“PLEASE, SIR, can I have some more?” is not normally the reaction of St Joseph’s College’s school children at lunch times.
But on Friday October 7, the Trent Vale school held their own fast to mark Cafod’s international day of action.
Caroline Cirino, head of religious education at the school, explained: “Normally we just hold a collection, but this year we decided as part of our Be the Change campaign that we would act in solidarity with those who have less than us and give our children just a small insight into what life is like with a hungry belly – how, indeed, many children on the planet feel every day.” Gone, then, were the meat and two veg, spotted dick and custard and the choice of salads and sandwiches. Instead, there were just three pans of soup: tomato, minestrone or vegetable with a single dry bun.
At break time the bacon butties and sumptuous snacks were also off the menu, only to be replaced by dry toast.

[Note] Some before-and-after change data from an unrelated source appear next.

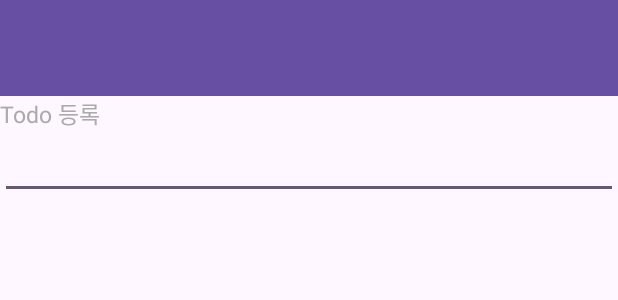
After one commit to qtsky89/AndroidTutorial, an Android app: the layout activity_add.xml on its own in the app's theme, with its tools: preview values and no code run, on a phone screen of 412 x 824 dp. The commit adds this screen. Shown: the top 300 px of the screen. Run offline under Robolectric (Android 15) with nearby library versions, the phone set to English and light mode, and no system bars.

Commit message:
[ch13] Copied from sites

```diff
--- a/ch13_activity/build.gradle.kts
+++ b/ch13_activity/build.gradle.kts
@@ -33,6 +33,8 @@ android {
     kotlinOptions {
         jvmTarget = "1.8"
     }
+
+    viewBinding.isEnabled = true
 }
 
 dependencies {
--- a/ch13_activity/src/main/AndroidManifest.xml
+++ b/ch13_activity/src/main/AndroidManifest.xml
@@ -8,6 +8,9 @@
         android:roundIcon="@mipmap/ic_launcher_round"
         android:supportsRtl="true"
         android:theme="@style/Theme.Wonzzang">
+        <activity
+            android:name=".AddActivity"
+            android:exported="false" />
         <activity
             android:name=".MainActivity"
             android:exported="true">
--- /dev/null
+++ b/ch13_activity/src/main/res/layout/activity_add.xml
@@ -0,0 +1,31 @@
+<?xml version="1.0" encoding="utf-8"?>
+<LinearLayout xmlns:android="http://schemas.android.com/apk/res/android"
+    xmlns:app="http://schemas.android.com/apk/res-auto"
+    xmlns:tools="http://schemas.android.com/tools"
+    android:layout_width="match_parent"
+    android:layout_height="match_parent"
+    android:orientation="vertical">
+    <androidx.appcompat.widget.Toolbar
+        android:id="@+id/toolbar"
+        android:layout_width="match_parent"
+        android:layout_height="?attr/actionBarSize"
+        android:background="?attr/colorPrimary"
+        android:elevation="4dp"
+        app:theme="@style/ToolbarIconColor"
+        app:titleTextColor="#FFFFFF"/>
+
+    <TextView
+        android:layout_width="match_parent"
+        android:layout_height="wrap_content"
+        android:text="Todo 등록"
+        android:textSize="15dp"
+        android:textColor="@android:color/darker_gray"/>
+
+    <EditText
+        android:id="@+id/add_editView"
+        android:layout_width="match_parent"
+        android:layout_height="wrap_content"
+        android:inputType="text"/>
+
+
+</LinearLayout>
--- a/gradle/libs.versions.toml
+++ b/gradle/libs.versions.toml
@@ -1,5 +1,5 @@
 [versions]
-agp = "8.4.1"
+agp = "8.5.0"
 kotlin = "1.9.0"
 coreKtx = "1.13.1"
 junit = "4.13.2"
```
Also changed, not shown: ch13_activity/src/main/java/com/wonzzang/ch13_activity/AddActivity.kt (added, +26 -0 lines), ch13_activity/src/main/java/com/wonzzang/ch13_activity/MainActivity.kt (+25 -11 lines), ch13_activity/src/main/java/com/wonzzang/ch13_activity/MyAdapter.kt (added, +28 -0 lines), ch13_activity/src/main/res/layout/activity_main.xml (+14 -9 lines), ch13_activity/src/main/res/layout/item_recyclerview.xml (added, +23 -0 lines), ch13_activity/src/main/res/menu/menu_add.xml (added, +7 -0 lines), ch13_activity/src/main/res/drawable/todo.jpg (added), gradle/wrapper/gradle-wrapper.properties.
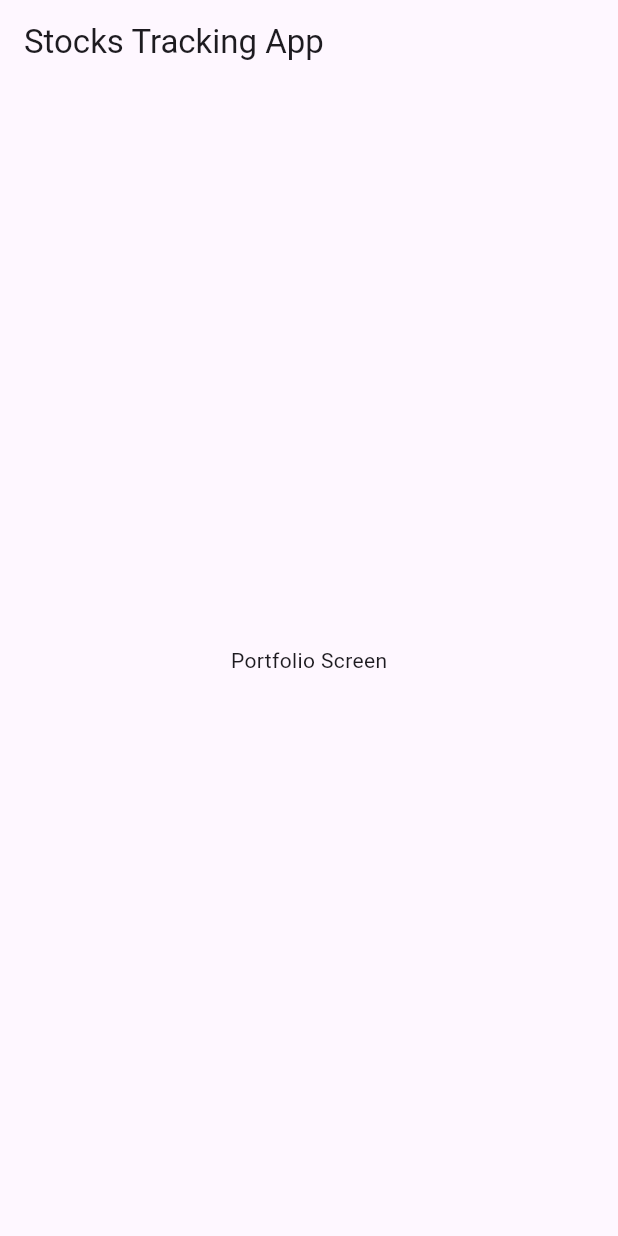
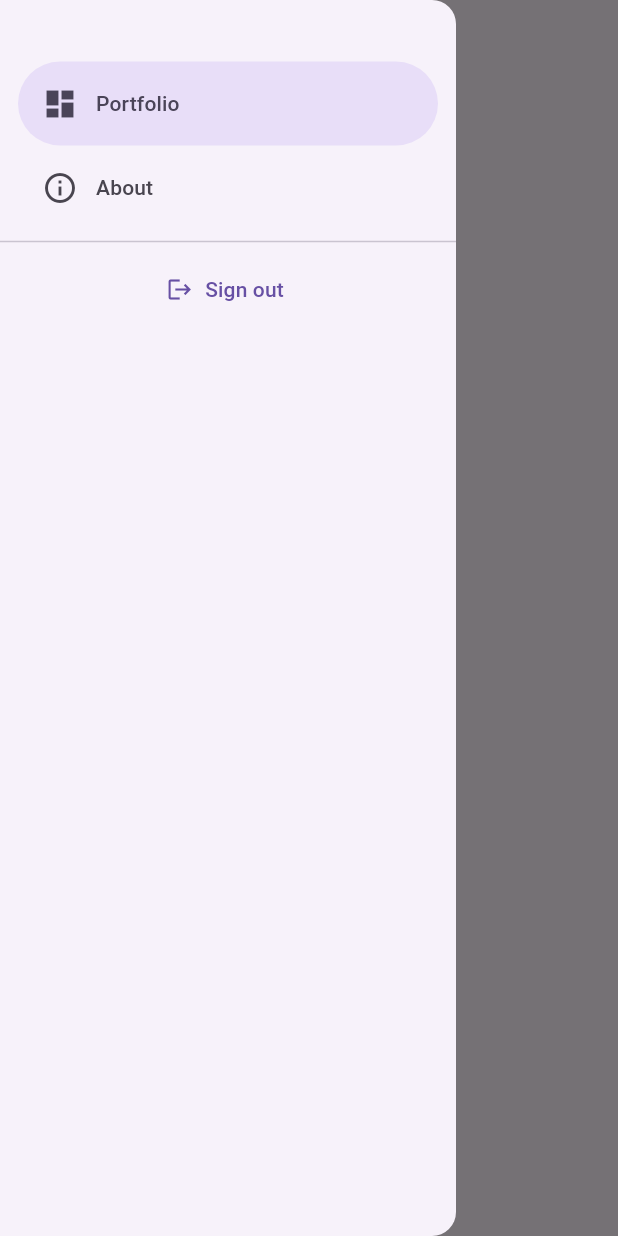
Before and after one commit to rokokorag/stocks_tracking_app_flutter, a Flutter app: the PortfolioScreen screen opened by its route, with the side drawer open (before the commit the screen has no drawer), on a phone screen of 412 x 824 dp. Run offline on Flutter 3.47's test engine with Material 3 defaults, Android fonts, the phone set to English and light mode, and no system bars; our stand-ins replace go_router.

Commit message:
Menus and NavigationsDrawer created

```diff
--- /dev/null
+++ b/lib/config/menu.dart
@@ -0,0 +1,21 @@
+import 'package:flutter/material.dart';
+import 'package:stocks_tracking_app/pages/screens.dart';
+
+class MenuItem {
+  final String title;
+
+  final String link;
+  final IconData icon;
+
+  const MenuItem({
+    required this.title,
+    required this.link,
+    required this.icon,
+  });
+}
+
+const appMenuItems = <MenuItem>[
+  MenuItem(
+      title: "Portfolio", link: PortfolioScreen.link, icon: Icons.dashboard),
+  MenuItem(title: "About", link: "/about", icon: Icons.info_outline),
+];
--- a/lib/pages/portfolio/portfolio_screen.dart
+++ b/lib/pages/portfolio/portfolio_screen.dart
@@ -1,7 +1,9 @@
 import 'package:flutter/material.dart';
+import 'package:stocks_tracking_app/widgets/side_menu.dart';
 
 class PortfolioScreen extends StatelessWidget {
   static const String name = 'portfolio_screen';
+  static const String link = '/';
 
   const PortfolioScreen({super.key});
 
@@ -14,6 +16,7 @@ class PortfolioScreen extends StatelessWidget {
       body: const Center(
         child: Text('Portfolio Screen'),
       ),
+      drawer: const SideMenu(),
     );
   }
 }
--- a/lib/pages/stock_details/stock_details_screen.dart
+++ b/lib/pages/stock_details/stock_details_screen.dart
@@ -2,6 +2,7 @@ import 'package:flutter/material.dart';
 
 class StockDetailsScreen extends StatelessWidget {
   static const String name = 'stock_details_screen';
+  static const String link = '/stockdetails';
   const StockDetailsScreen({super.key});
 
   @override
--- /dev/null
+++ b/lib/widgets/side_menu.dart
@@ -0,0 +1,33 @@
+import 'package:flutter/material.dart';
+import 'package:provider/provider.dart';
+import 'package:stocks_tracking_app/config/menu.dart';
+import 'package:stocks_tracking_app/providers/state_provider.dart';
+
+class SideMenu extends StatefulWidget {
+  const SideMenu({super.key});
+
+  @override
+  State<SideMenu> createState() => _SideMenuState();
+}
+
+class _SideMenuState extends State<SideMenu> {
+  @override
+  Widget build(BuildContext context) {
+    return NavigationDrawer(
+      children: [
+        Padding(
+          padding: const EdgeInsets.fromLTRB(28, 10, 16, 10),
+          child: Text(context.read<StateProvider>().userData.email),
+        ),
+        ...appMenuItems.map((menu) => NavigationDrawerDestination(
+            icon: Icon(menu.icon), label: Text(menu.title))),
+        const Divider(),
+        TextButton.icon(
+          onPressed: () {},
+          label: const Text("Sign out"),
+          icon: const Icon(Icons.logout),
+        )
+      ],
+    );
+  }
+}
```
Also changed, not shown: lib/pages/login/login_screen.dart (+1 -12 lines).
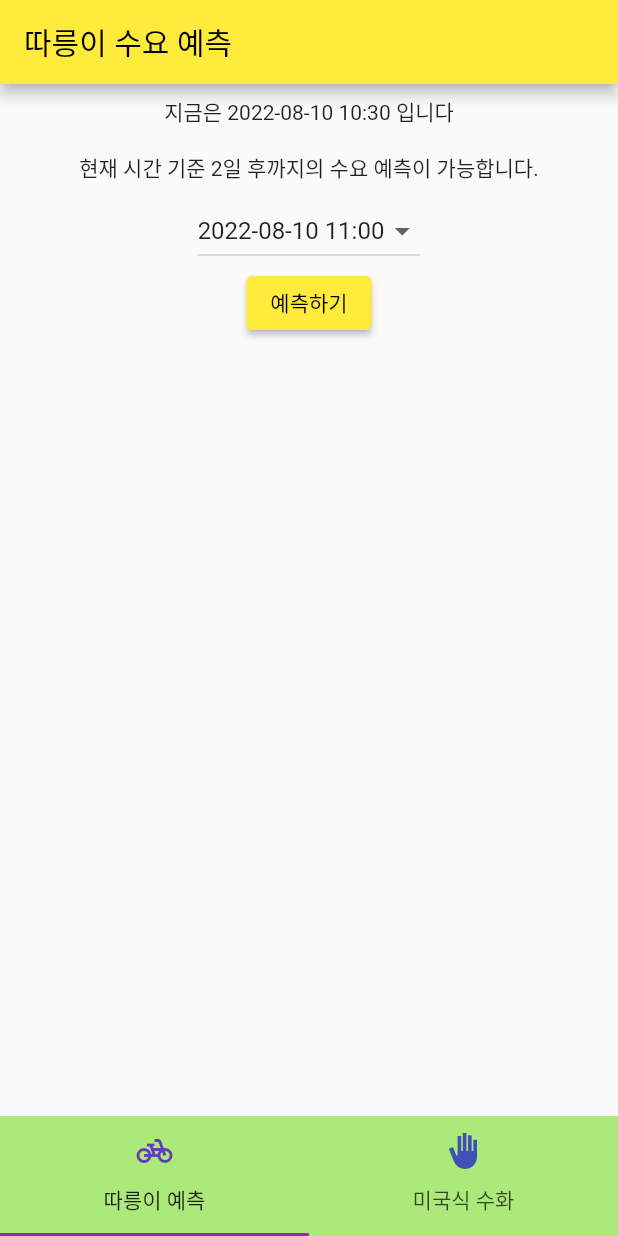
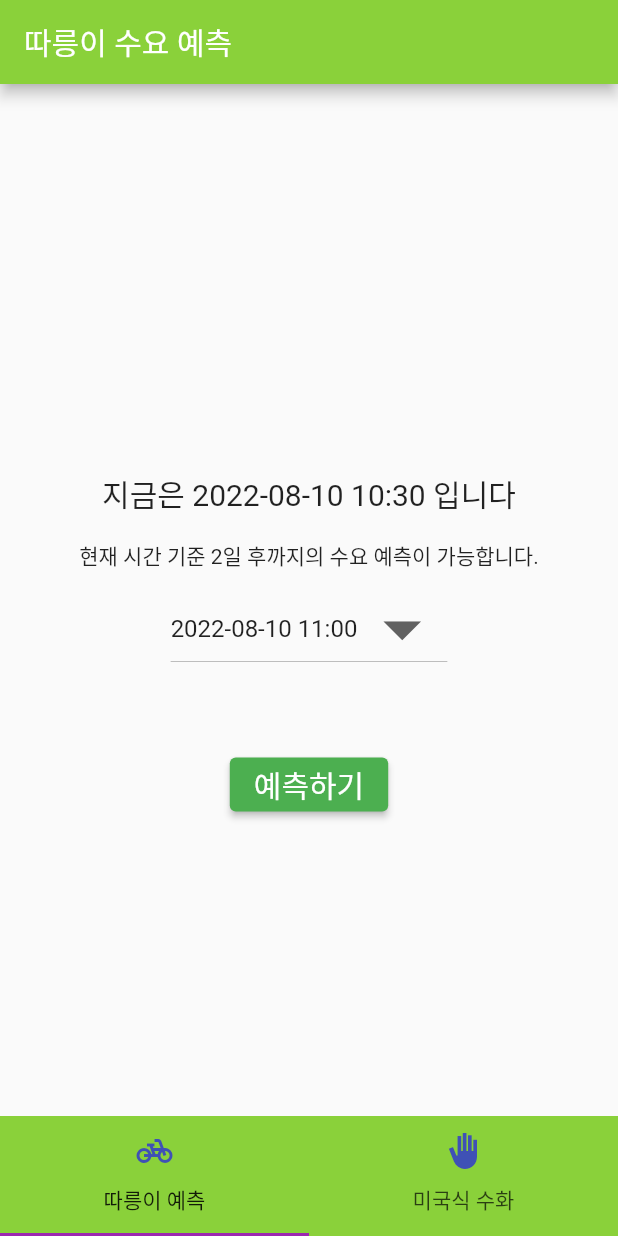
Before and after one commit to yang-gwihyeon/FlutterApp, a Flutter app: the screen it shows after launch, on a phone screen of 412 x 824 dp. Run offline on Flutter 3.47's test engine with Material 2 defaults, Android fonts, the phone set to English and light mode, and no system bars; our stand-ins replace animated_splash_screen, dotted_border, image_cropper, image_picker; missing offline and left inert: dart:ffi, group_list_view, image_cropper_for_web.

Commit message:
commit 0810 0219
commit 0810 0219

```diff
--- a/Flutter_DL_pj3/asl_recognition_app/lib/asl_ML_page.dart
+++ b/Flutter_DL_pj3/asl_recognition_app/lib/asl_ML_page.dart
@@ -34,7 +34,8 @@ class _aslPageState extends State<aslPage> {
   @override
   Widget build(BuildContext context) {
     return Scaffold(
-      appBar: AppBar(title: Text('수화 DeepLearning')
+      appBar: AppBar(title: Text('수화 DeepLearning'),
+      backgroundColor:Color.fromARGB(255, 138, 209, 58),
       ),
       body: Column(
         mainAxisSize: MainAxisSize.max,
--- a/Flutter_DL_pj3/asl_recognition_app/lib/dri_ML_page.dart
+++ b/Flutter_DL_pj3/asl_recognition_app/lib/dri_ML_page.dart
@@ -1,5 +1,6 @@
 import 'dart:convert';
 import 'dart:ffi';
+import 'dart:ui';
 
 import 'package:flutter/material.dart';
 import 'package:flutter/src/foundation/key.dart';
@@ -23,35 +24,44 @@ class _driPageState extends State<driPage> {
 
   @override
   void initState() {
-    for (int i=1; i <=48 ; i++){
-      time.add(today.add(Duration(hours: i)).toString().substring(0,13)+ ":00");
+    for (int i = 1; i <= 48; i++) {
+      time.add(
+          today.add(Duration(hours: i)).toString().substring(0, 13) + ":00");
     }
     selectedValue = time[0];
 
     super.initState();
   }
 
-
   @override
   Widget build(BuildContext context) {
     return Scaffold(
-      appBar:AppBar(title: Text('따릉이 수요 예측')) ,
+      appBar: AppBar(
+        title: Text('따릉이 수요 예측'),
+        backgroundColor: Color.fromARGB(255, 138, 209, 58),
+      ),
       body: Center(
         child: Column(
           crossAxisAlignment: CrossAxisAlignment.center,
           children: [
-
-            Padding(
-              padding: const EdgeInsets.all(8.0),
-              child: Text("지금은 "+today.toString().substring(0,16) + " 입니다"),
+            SizedBox(
+              height: 250,
             ),
             Padding(
               padding: const EdgeInsets.all(8.0),
-              child: Text("현재 시간 기준 2일 후까지의 수요 예측이 가능합니다."),
+              child: Text(
+                "지금은 " + today.toString().substring(0, 16) + " 입니다",
+                style: TextStyle(fontSize: 20),
+              ),
             ),
-
+            Padding(
+              padding: const EdgeInsets.all(8.0),
+              child: const Text("현재 시간 기준 2일 후까지의 수요 예측이 가능합니다."),
+            ),
             DropdownButton<String>(
               value: selectedValue,
+              iconSize: 60,
+               elevation: 16,
               items: time
                   .map(
                     (String item) => DropdownMenuItem<String>(
@@ -66,12 +76,15 @@ class _driPageState extends State<driPage> {
                 });
               },
             ),
+            const SizedBox(
+              height: 50,
+            ),
+            ElevatedButton(
 
-            ElevatedButton(
               onPressed: () {
-                  predict();
+                predict();
               },
-              child: Text('예측하기')
+              child: Text('예측하기',style: TextStyle(fontSize: 20),),
             ),
           ],
         ),
@@ -101,17 +114,17 @@ class _driPageState extends State<driPage> {
         });
   }
 
-  predict() async{
-
-    var url = Uri.parse("http://127.0.0.1:5000/dri?date=" + selectedValue! + "&today="+ today.toString().substring(0,14)+"00");
+  predict() async {
+    var url = Uri.parse("http://127.0.0.1:5000/dri?date=" +
+        selectedValue! +
+        "&today=" +
+        today.toString().substring(0, 14) +
+        "00");
     var response = await http.get(url);
     var jsondata = json.decode(utf8.decode(response.bodyBytes));
 
     var result = jsondata['result'];
 
     _showDialog(context, result);
-
   }
-
-
 }
--- a/Flutter_DL_pj3/asl_recognition_app/lib/listViewPage.dart
+++ b/Flutter_DL_pj3/asl_recognition_app/lib/listViewPage.dart
@@ -14,6 +14,7 @@ class ListviewPage extends StatelessWidget {
       home: Scaffold(
         appBar: AppBar(
           title: Text('수화 정보'),
+          backgroundColor:  Color.fromARGB(255, 138, 209, 58),
         ),
         body: GroupListView(
           sectionsCount: 1,
@@ -46,7 +47,7 @@ class ListviewPage extends StatelessWidget {
         },
         label: const Text('Back'),
         icon: const Icon(Icons.arrow_back),
-        backgroundColor: Colors.pink,
+        backgroundColor: Color.fromARGB(255, 74, 188, 142),
       ),
       ),
     );
--- a/Flutter_DL_pj3/asl_recognition_app/lib/loading.dart
+++ b/Flutter_DL_pj3/asl_recognition_app/lib/loading.dart
@@ -20,7 +20,7 @@ class MyApp extends StatelessWidget {
     return MaterialApp(
       title: 'Together!',
       theme: ThemeData(
-        primarySwatch: Colors.yellow,
+        primarySwatch:Colors.green ,
       ),
       home: AnimatedSplashScreen(
           // 스플래쉬
--- a/Flutter_DL_pj3/asl_recognition_app/lib/main.dart
+++ b/Flutter_DL_pj3/asl_recognition_app/lib/main.dart
@@ -110,7 +110,7 @@ class _HomePageState extends State<HomePage>
         ]
       ),
       bottomNavigationBar: Container(
-        color: Color.fromARGB(201, 151, 228, 89),
+        color: Color.fromARGB(255, 138, 209, 58),
         height: 80,
         child: TabBar(
           controller: tcontroller,
@@ -119,13 +119,13 @@ class _HomePageState extends State<HomePage>
           tabs: const [
             Tab(
               icon: Icon(Icons.pedal_bike,
-              color:  Colors.deepPurple,
+              color:  Colors.indigo,
               ),
               text: '따릉이 예측',
             ),
             Tab(
               icon: Icon(Icons.back_hand_sharp,
-              color:  Colors.indigo,
+              color:Colors.indigo,
               ),
               text: '미국식 수화',
             ),
```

Matthew Field, 12, from Newcastle-under-Lyme, said: “It’s a great idea. I must admit I had a big breakfast so I didn’t feel too hungry, but it did make me consider what life is like for children in the developing world.” Ellie Scott, 13, from Alsager, said: “I don’t like soup and I didn’t even try it. But it was good to go one afternoon feeling a little hungry. It made me realise what life must be like for children in Africa and India.”